There’s no shortage of health initiatives on a national level aimed at America’s obesity epidemic, and the African American community is disproportionately at risk for heart disease and related complications. When it comes to sowing the seeds for healthy change in our community, four Black women are leading the charge.
Bianca Coats MPA, RDN, LDN
Eating God’s Way/ZCSD Supervisor of Child Nutrition
Bianca Plant’s motto as a nutritionist is “keep it simple.” She tells her clients to eat clean, wholesome foods and make sure that they have balanced plates. Lots of veggies and protein, and some carbs and fat to balance things out. Simple.
But her role as Supervisor of Child Nutrition for Zachary Community schools is anything but simple! Keeping the children of Zachary fed is a complex dance.
Coats spends her days planning menus and making sure they align with the federal and state nutritional guidelines, placing orders to get that food onto the plates of Zachary students, and coordinating with the nutrition leaders at each individual school to see what needs to be done to keep everyone fed. Your kids will probably know her best as the reason that they have whole-grain Papa Johns or Subway for lunch!
It’s a big job, but one that she does with enthusiasm and joy. You can see that spirit first hand if you tune into KLFY in Lafayette, where she has a live, monthly nutritional segment. In that capacity, she reaches people across the viewing area with helpful tips and tricks as well as wonderful seasonal advice.
Coats is also the author of Eating God’s Way, a cookbook and lifestyle blog dedicated to promoting lifestyle changes through healthy, beautiful meals.
Owner, Zen-Jus Juicery, Church Street
The ingredients for Zen-Jus are as follows: start with a Creole country girl, give her a class on holistic wellness while she’s pregnant and earning her master’s degree in kinesiology. Do not underestimate the combination of maternal instinct and a supportive and loving husband. Slowly add small doses of alternative medicine, while reducing meat intake and increasing natural remedies. The results are simply astounding!
Brittany Lawrence, owner of Zachary’s first cold-pressed juicery, is that girl. The Zachary native grew up in a typical South Louisiana household–that is, not necessarily super health-conscious. But her dad was a farmer, and he introduced her to broccoli and salads when she was younger.
She’d heard about holistic wellness but it didn’t resonate with her until she went through the grad school classes as a mother-to-be. “Nutrition class opened my eyes to the foods I was consuming,” she says. “A lot of family members had passed away to [preventable] food-related illnesses, and I didn’t want to continue that pattern with my kids,” Lawrence says.
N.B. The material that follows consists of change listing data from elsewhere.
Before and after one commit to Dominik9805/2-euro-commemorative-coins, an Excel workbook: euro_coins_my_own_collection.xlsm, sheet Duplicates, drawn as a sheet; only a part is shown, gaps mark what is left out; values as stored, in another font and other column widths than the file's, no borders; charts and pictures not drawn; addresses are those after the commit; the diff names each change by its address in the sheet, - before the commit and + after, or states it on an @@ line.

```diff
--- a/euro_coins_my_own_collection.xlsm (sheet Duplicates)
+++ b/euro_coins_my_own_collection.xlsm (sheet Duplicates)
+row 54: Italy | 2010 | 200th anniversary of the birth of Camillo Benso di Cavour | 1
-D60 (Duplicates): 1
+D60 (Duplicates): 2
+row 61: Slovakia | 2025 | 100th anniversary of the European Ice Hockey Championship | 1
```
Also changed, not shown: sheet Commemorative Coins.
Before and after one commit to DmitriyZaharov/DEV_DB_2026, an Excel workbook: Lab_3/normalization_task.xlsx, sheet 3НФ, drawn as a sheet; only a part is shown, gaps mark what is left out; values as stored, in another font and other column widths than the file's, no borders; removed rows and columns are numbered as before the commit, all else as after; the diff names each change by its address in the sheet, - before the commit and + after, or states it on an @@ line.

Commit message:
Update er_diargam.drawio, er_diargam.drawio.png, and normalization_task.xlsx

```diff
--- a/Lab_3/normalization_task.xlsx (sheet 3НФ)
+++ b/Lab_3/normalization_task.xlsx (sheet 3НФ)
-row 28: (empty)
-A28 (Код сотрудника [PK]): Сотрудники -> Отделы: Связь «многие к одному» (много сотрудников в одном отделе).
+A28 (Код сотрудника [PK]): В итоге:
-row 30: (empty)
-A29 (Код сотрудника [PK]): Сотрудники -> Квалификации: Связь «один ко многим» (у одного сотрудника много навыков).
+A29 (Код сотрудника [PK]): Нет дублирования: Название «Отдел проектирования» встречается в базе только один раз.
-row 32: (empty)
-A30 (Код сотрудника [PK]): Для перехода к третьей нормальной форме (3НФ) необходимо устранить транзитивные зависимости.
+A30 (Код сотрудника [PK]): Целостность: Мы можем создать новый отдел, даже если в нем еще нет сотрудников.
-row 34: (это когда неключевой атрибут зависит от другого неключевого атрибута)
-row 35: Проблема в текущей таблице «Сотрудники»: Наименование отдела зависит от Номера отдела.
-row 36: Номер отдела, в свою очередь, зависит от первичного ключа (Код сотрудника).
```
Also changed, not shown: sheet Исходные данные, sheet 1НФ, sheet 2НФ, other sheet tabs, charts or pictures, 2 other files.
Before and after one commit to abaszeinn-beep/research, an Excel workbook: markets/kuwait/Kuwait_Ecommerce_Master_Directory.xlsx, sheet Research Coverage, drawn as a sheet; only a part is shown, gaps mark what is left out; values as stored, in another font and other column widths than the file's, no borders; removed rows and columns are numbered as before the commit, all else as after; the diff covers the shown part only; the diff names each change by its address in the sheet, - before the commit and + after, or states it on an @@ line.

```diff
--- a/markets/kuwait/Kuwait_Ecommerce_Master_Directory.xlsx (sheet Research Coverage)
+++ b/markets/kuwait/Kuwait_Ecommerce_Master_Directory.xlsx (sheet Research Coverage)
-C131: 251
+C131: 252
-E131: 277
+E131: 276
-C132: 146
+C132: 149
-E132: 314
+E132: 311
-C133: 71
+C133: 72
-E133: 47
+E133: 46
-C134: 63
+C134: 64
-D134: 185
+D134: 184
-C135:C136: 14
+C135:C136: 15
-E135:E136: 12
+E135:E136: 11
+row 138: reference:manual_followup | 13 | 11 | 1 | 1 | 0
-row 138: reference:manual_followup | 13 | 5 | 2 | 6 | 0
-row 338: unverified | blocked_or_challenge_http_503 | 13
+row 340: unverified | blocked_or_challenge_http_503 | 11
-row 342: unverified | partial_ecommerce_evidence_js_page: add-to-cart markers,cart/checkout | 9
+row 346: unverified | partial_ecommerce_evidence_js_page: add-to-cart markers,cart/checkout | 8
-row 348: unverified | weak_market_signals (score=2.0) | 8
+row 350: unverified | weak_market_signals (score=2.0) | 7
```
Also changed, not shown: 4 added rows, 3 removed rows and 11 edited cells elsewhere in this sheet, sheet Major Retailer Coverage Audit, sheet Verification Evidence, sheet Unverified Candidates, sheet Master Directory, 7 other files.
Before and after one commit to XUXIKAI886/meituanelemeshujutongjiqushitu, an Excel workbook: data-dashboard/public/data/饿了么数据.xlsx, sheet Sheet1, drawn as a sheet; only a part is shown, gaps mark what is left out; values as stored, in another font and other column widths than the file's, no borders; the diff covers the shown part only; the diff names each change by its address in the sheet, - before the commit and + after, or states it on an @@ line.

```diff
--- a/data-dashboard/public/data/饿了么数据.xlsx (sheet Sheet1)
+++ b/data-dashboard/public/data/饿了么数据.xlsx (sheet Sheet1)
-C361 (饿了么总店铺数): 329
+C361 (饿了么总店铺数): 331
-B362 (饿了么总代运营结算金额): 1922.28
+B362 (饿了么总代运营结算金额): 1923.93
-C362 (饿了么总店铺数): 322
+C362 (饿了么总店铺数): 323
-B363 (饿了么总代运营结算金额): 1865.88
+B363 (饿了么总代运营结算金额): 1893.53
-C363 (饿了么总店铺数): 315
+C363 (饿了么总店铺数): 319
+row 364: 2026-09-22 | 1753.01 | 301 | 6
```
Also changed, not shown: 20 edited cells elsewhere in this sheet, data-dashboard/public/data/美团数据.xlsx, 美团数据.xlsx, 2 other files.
Lawrence says being a Black woman in a health food store has allowed her to help other people of color on their health journey. “A lot of people come to our store because they see someone who looks like them,” she says. “Sometimes it’s good to hear from someone who looks like you.” She is happy to make healthy alternatives, including cold-pressed juices, fresh smoothies, healthy snacks, coffee blends, teas, juice cleanse programs, and locally made holistic retail items, available for Zachary at her brick-and-mortar store, located in front of Rouse’s.
Alexis Motley MS, RDN, LDN
My Kid Plate Foundation
Faced with educating two young boys in the Covid-19 lockdown, Alexis Motley decided to start a garden. With deep roots in Louisiana cooking and her years of experience as a professional nutritionist and registered dietician, she used the garden to teach the boys everything from nutrition, to food history, to science. When her youngest child returned to the LSU Laboratory Preschool the following year, it seemed like a natural fit to start a community garden at the school.
The Foundation now has eight gardens across South Louisiana and has a partnership with Southern University Lab Schools to develop six more this year. Every garden is planted with input from the community it serves, with special focus on finding things that can be incorporated into traditional recipes and that respect cultural eating.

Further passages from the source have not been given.